• **PROMPT**
State how many lines in the records hold the word "Faça", giving the number and no other text.

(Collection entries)
-------

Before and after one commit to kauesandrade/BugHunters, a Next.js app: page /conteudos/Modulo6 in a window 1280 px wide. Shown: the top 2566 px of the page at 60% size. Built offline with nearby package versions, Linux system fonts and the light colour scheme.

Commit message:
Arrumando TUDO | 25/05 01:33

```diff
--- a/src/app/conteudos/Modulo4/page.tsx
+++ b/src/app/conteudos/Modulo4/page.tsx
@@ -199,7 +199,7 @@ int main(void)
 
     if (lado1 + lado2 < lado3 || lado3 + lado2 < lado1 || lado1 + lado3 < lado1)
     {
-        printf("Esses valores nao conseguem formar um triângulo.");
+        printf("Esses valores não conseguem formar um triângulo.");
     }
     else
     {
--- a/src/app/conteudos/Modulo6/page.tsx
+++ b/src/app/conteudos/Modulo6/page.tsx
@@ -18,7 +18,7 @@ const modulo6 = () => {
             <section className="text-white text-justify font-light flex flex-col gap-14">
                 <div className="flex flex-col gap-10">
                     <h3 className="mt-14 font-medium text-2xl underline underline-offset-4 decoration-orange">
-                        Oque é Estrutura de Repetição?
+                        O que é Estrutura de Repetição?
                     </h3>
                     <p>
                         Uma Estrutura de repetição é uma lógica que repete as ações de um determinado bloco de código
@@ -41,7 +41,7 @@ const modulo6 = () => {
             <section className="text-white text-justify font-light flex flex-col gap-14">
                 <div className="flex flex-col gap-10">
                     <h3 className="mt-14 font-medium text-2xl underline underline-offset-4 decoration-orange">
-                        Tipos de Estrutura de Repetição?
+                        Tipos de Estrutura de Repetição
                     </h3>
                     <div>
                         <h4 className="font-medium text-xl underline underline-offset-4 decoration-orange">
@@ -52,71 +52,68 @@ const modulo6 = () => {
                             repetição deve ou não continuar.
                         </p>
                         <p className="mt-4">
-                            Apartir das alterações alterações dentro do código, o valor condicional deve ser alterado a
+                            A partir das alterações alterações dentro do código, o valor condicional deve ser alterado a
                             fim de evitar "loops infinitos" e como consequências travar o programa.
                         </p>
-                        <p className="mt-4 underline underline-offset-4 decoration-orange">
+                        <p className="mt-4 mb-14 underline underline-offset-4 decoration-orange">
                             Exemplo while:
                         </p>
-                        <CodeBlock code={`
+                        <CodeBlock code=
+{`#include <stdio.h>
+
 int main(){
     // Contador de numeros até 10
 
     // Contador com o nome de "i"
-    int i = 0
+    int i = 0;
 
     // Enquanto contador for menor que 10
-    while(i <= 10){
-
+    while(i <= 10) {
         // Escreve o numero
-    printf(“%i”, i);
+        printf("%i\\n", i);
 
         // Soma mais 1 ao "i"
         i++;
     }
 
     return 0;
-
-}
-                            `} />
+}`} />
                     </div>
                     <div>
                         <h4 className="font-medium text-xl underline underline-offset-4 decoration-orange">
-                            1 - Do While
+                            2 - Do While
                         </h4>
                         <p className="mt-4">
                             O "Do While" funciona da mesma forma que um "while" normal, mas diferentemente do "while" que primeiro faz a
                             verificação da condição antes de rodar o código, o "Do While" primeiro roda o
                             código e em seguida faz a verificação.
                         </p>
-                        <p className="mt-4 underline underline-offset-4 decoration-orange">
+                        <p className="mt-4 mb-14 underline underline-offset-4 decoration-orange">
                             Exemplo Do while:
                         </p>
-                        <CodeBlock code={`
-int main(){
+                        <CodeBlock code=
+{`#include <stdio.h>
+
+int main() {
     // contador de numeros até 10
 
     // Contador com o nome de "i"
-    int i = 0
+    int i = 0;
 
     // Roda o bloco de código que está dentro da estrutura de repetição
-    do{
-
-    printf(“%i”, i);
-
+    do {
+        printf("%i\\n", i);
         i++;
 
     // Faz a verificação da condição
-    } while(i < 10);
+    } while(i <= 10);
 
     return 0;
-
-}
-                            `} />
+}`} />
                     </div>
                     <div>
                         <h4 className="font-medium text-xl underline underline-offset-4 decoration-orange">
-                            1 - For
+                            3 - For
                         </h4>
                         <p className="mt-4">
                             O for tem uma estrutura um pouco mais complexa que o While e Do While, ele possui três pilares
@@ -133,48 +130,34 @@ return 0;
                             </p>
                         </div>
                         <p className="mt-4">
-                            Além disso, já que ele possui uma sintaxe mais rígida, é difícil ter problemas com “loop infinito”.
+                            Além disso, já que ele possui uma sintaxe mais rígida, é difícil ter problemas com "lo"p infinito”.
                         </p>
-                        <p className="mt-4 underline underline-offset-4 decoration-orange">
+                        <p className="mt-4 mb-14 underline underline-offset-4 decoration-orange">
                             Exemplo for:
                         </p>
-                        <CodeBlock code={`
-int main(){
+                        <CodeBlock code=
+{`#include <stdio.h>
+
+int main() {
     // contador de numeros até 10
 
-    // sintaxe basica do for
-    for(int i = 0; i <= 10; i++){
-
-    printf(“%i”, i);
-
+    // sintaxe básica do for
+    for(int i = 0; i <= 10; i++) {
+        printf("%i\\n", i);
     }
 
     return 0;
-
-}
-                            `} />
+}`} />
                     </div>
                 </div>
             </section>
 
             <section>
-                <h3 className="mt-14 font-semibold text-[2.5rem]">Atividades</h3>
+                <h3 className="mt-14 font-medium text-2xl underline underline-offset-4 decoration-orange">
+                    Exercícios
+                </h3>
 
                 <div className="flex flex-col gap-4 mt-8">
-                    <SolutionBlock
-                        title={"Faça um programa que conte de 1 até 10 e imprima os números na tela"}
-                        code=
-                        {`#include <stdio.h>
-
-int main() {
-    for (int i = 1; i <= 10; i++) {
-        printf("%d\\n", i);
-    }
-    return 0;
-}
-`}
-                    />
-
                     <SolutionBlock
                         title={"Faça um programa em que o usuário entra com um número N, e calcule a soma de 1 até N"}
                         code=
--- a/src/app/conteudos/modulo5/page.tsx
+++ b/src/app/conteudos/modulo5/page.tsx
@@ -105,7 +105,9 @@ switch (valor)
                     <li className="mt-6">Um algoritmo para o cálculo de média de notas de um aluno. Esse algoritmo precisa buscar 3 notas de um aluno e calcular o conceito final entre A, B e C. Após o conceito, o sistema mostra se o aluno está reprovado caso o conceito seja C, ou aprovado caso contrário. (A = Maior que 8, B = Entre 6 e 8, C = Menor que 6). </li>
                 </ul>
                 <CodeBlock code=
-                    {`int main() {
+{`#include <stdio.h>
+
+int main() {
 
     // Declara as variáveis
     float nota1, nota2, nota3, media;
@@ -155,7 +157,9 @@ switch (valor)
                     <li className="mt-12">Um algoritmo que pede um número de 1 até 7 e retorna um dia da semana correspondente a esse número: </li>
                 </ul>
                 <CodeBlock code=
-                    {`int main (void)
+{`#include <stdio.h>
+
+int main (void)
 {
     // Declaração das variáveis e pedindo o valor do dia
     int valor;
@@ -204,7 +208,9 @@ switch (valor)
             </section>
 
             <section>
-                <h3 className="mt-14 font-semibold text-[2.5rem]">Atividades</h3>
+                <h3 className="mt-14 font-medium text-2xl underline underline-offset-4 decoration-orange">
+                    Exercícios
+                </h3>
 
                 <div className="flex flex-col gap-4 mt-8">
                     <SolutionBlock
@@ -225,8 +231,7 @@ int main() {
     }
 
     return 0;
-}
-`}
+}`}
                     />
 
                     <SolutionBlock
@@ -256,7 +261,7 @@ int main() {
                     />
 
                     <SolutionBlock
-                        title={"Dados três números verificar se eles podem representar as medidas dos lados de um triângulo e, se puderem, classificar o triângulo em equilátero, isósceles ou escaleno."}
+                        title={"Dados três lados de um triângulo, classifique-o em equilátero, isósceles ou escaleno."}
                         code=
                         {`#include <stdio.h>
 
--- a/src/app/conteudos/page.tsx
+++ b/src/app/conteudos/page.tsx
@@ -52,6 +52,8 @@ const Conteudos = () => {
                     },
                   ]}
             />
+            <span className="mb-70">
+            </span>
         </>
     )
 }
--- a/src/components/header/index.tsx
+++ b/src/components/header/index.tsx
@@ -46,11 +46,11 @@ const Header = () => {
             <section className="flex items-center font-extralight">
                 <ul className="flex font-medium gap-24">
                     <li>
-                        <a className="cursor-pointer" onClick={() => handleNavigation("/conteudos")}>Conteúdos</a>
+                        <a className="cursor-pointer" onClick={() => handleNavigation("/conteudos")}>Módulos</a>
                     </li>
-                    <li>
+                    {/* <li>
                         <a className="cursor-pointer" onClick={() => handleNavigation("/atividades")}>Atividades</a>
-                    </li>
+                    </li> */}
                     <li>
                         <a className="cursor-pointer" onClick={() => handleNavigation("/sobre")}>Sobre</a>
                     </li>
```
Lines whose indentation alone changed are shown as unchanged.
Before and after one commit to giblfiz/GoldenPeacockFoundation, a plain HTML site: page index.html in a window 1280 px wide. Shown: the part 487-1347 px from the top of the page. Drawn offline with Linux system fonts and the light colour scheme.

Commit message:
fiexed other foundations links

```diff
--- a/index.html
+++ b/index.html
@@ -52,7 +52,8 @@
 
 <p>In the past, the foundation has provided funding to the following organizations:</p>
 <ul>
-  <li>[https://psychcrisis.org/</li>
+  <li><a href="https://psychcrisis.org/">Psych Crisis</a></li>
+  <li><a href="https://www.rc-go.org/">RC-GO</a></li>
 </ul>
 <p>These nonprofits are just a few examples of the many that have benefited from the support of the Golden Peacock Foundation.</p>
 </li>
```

-------

• **OUTPUT**
2